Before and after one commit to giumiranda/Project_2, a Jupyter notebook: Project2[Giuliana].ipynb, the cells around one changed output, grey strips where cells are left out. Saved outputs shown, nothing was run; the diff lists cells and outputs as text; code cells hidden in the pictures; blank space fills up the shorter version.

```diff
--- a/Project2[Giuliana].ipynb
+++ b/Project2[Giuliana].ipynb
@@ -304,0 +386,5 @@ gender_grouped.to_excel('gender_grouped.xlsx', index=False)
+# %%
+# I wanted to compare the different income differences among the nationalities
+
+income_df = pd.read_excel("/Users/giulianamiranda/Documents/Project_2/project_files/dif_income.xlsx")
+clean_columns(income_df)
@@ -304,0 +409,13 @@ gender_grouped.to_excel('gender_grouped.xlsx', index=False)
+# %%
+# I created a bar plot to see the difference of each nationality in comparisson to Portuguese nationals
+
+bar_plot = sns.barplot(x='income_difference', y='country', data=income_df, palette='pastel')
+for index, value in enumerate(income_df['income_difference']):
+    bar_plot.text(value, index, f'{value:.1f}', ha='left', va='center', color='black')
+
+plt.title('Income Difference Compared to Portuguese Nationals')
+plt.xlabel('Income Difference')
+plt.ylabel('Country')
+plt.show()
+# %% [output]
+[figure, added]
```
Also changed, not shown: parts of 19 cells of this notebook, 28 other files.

Task details> Repeat each line of the data exactly, missing none.

Exercise solution>
Before and after one commit to giumiranda/Project_2, a Jupyter notebook: Project2[Giuliana].ipynb, the cells around one changed output, grey strips where cells are left out. Saved outputs shown, nothing was run; the diff lists cells and outputs as text; code cells hidden in the pictures; blank space fills up the shorter version.

```diff
--- a/Project2[Giuliana].ipynb
+++ b/Project2[Giuliana].ipynb
@@ -304,0 +386,5 @@ gender_grouped.to_excel('gender_grouped.xlsx', index=False)
+# %%
+# I wanted to compare the different income differences among the nationalities
+
+income_df = pd.read_excel("/Users/giulianamiranda/Documents/Project_2/project_files/dif_income.xlsx")
+clean_columns(income_df)
@@ -304,0 +409,13 @@ gender_grouped.to_excel('gender_grouped.xlsx', index=False)
+# %%
+# I created a bar plot to see the difference of each nationality in comparisson to Portuguese nationals
+
+bar_plot = sns.barplot(x='income_difference', y='country', data=income_df, palette='pastel')
+for index, value in enumerate(income_df['income_difference']):
+    bar_plot.text(value, index, f'{value:.1f}', ha='left', va='center', color='black')
+
+plt.title('Income Difference Compared to Portuguese Nationals')
+plt.xlabel('Income Difference')
+plt.ylabel('Country')
+plt.show()
+# %% [output]
+[figure, added]
```
Also changed, not shown: parts of 19 cells of this notebook, 28 other files.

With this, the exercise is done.